of British and American names and
counted a word as a noun or name if it was on one of these lists. Of course
this is an estimation because the same word can be a noun in one context and
not in another (think e.g. of
"time flies like an arrow"
where "flies" can be a noun or a verb, depending on the semantics). By using
the symbols from step 3, the character set consists of 69 characters (a-z,
A-Z, 0-9, =, +, |, !, <, >, @). 69 characters yield 6.10 bits of entropy
per character in a uniform distribution, but my script maps each character to
its own entropy, based on the frequency of that charachter in the input text
entropy = 2log(1/frequency)
The total entropy of the password is the sum of all these entropy values of the individual characters (see the script output for the frequencies and calculated entropy per character). To wrap your head around the reasoning: suppose one character would be the first character of 50% of all words, then that character should only count for 1 bit of entropy because in each position of the password it would either be present or not with equal probabilities). Using the script output, the "mail" password above is calculated to have 84.1 bits of entropy, about 7.5 bits less than a 15 character full random password on the same character set.
To brute force a password with 84 bits of entropy which is stored as a simple (single iteration) SHA256 hash, you would need on average 283 SHA256 calculations. To compare, one of the fastest GPU's available, the NVidia GeForce RTX 4090, does SHA256 hashes at a rate of 21975.5 Megahashes per second. Brute forcing such a password with the RTX 4090 would take around 13.8 million years. Even using the fastest Bitcoin miner, the AntMiner S19 XP which can do 140 Terahashes per second, brute forcing would take nearly 2200 years on average. Note that it's a common practice to use many hash iterations on the password with the PBKDF2 key derivation or the iterations in the Unix crypt method (which defaults to 5000 iterations on a SHA2 based password). Using those methods scales the brute forcing time linearly. There are even better key derivation algorithms available (like the memory hard SCrypt and Argon2) but I think the point is made: even with a single SHA256 hash, such a password is secure against any reasonable brute forcing attack while it can still be easily remembered.
Estimation short cuts
Like I said before, the script does a rough estimation and cuts a few corners which might have an effect on the frequencies but I doubt the effect would measure to anything meaningful. First, if a "word" in one of the script inputs was not recognized as an English word or string of digits, it was not counted. This amounted to around 7.1% of my input (think of a "word" like "soon—he" in "likely to vacate it soon—he might have got" in Sense and Sensibility).
Another cut corner is that I did not take likely or unlikely
character sequences into account. These are based on the likeliness of the
sequence of the underlying words. Other words with the same starting characters
may have a different likeliness for their sequence. An example that comes to mind
is that the word "not" (which is mapped to "!") likely follows a word
like "is", "have/has" or "will".
Now let's assume all cut corners would amount to 2 bits fewer on the example password above, which is way more than I can possibly imagine, then divide the 2200 years and 13.8 million years by four. That would still be more than strong enough in my opinion, definately a lot stronger than "correct horse battery staple" and a lot easier to remember.

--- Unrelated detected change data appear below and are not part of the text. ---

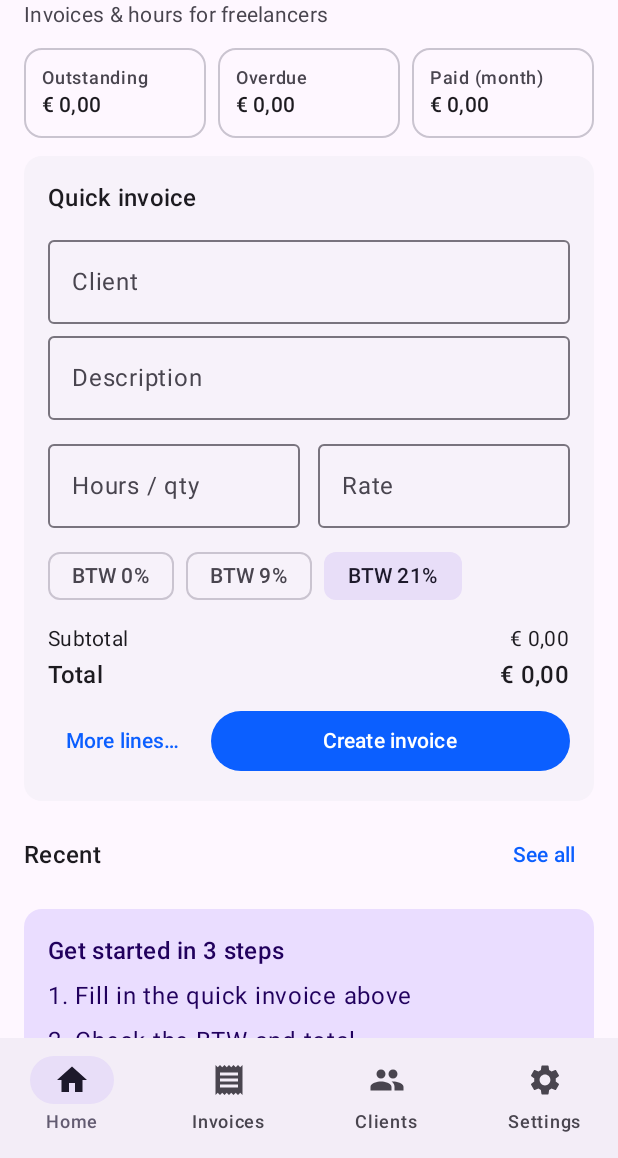
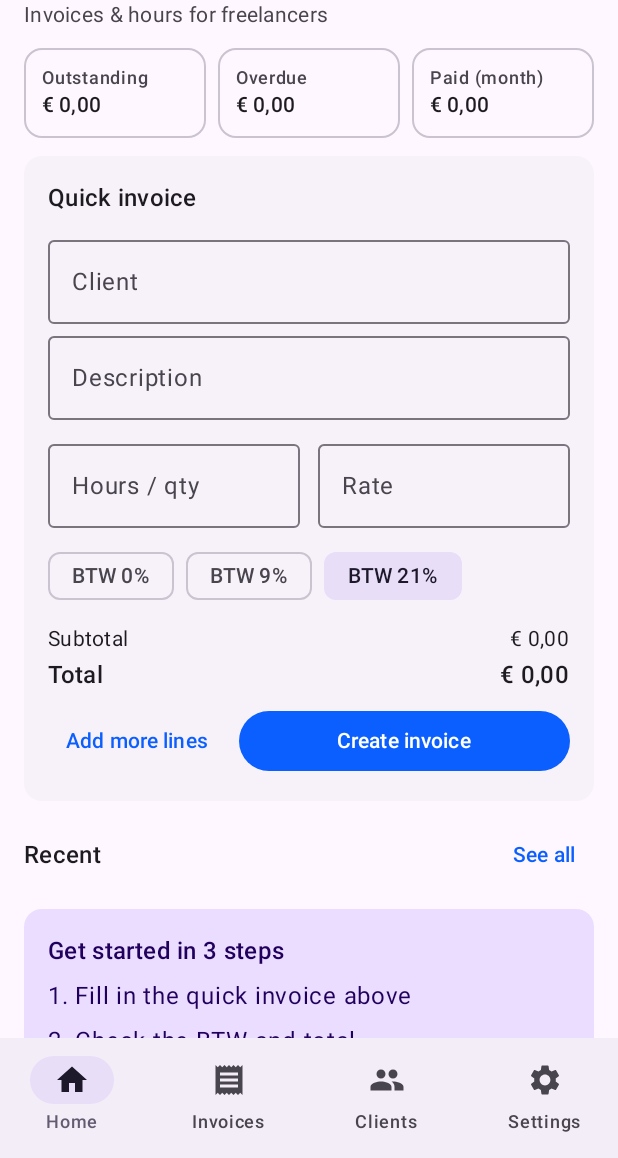
Before and after one commit to raktim1988/app-businesstracker, an Android app built with Jetpack Compose: the screen it shows after launch (MainActivity), on a phone screen of 412 x 824 dp, the part 78-1236 px from its top. Run offline under Robolectric (Android 15) with nearby library versions, the phone set to English and light mode, and no system bars.

Commit message:
Rename More lines to Add more lines

```diff
--- a/androidApp/src/main/kotlin/app/invoicer/android/ui/dashboard/DashboardScreen.kt
+++ b/androidApp/src/main/kotlin/app/invoicer/android/ui/dashboard/DashboardScreen.kt
@@ -76,7 +76,7 @@ fun DashboardScreen(
                     LineFields(0, editor.lines[0], editor.showErrors, editorViewModel)
                     TotalsBlock(editor.totals, Modifier.padding(vertical = 8.dp))
                     Row(horizontalArrangement = Arrangement.spacedBy(8.dp)) {
-                        TextButton(onClick = onOpenEditor) { Text("More lines…") }
+                        TextButton(onClick = onOpenEditor) { Text("Add more lines") }
                         Button(onClick = editorViewModel::save, modifier = Modifier.weight(1f)) {
                             Text("Create invoice")
                         }
```
Also changed, not shown: 2 other files.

I hope this system benefits you to be a little safer on the internet, but where possible, use multi-factor authentication and use a password manager to generate random and different passwords for various services and reserve this method for those passwords that cannot or should not be included in the password manager (like the master password for the manager itself).
Table 1: word to symbol mapping
Note: "numeric words" like one, two and ten are written as their numeric values.
Inputs used for the script
The following books were retrieved from Project Gutenberg in text format and fed to the perl script to estimate the English leading character frequencies.
- Alice in Wonderland
- A Room With A View
- Little Women
- Moby Dick
- Sense and Sensibility
- The Enchanted April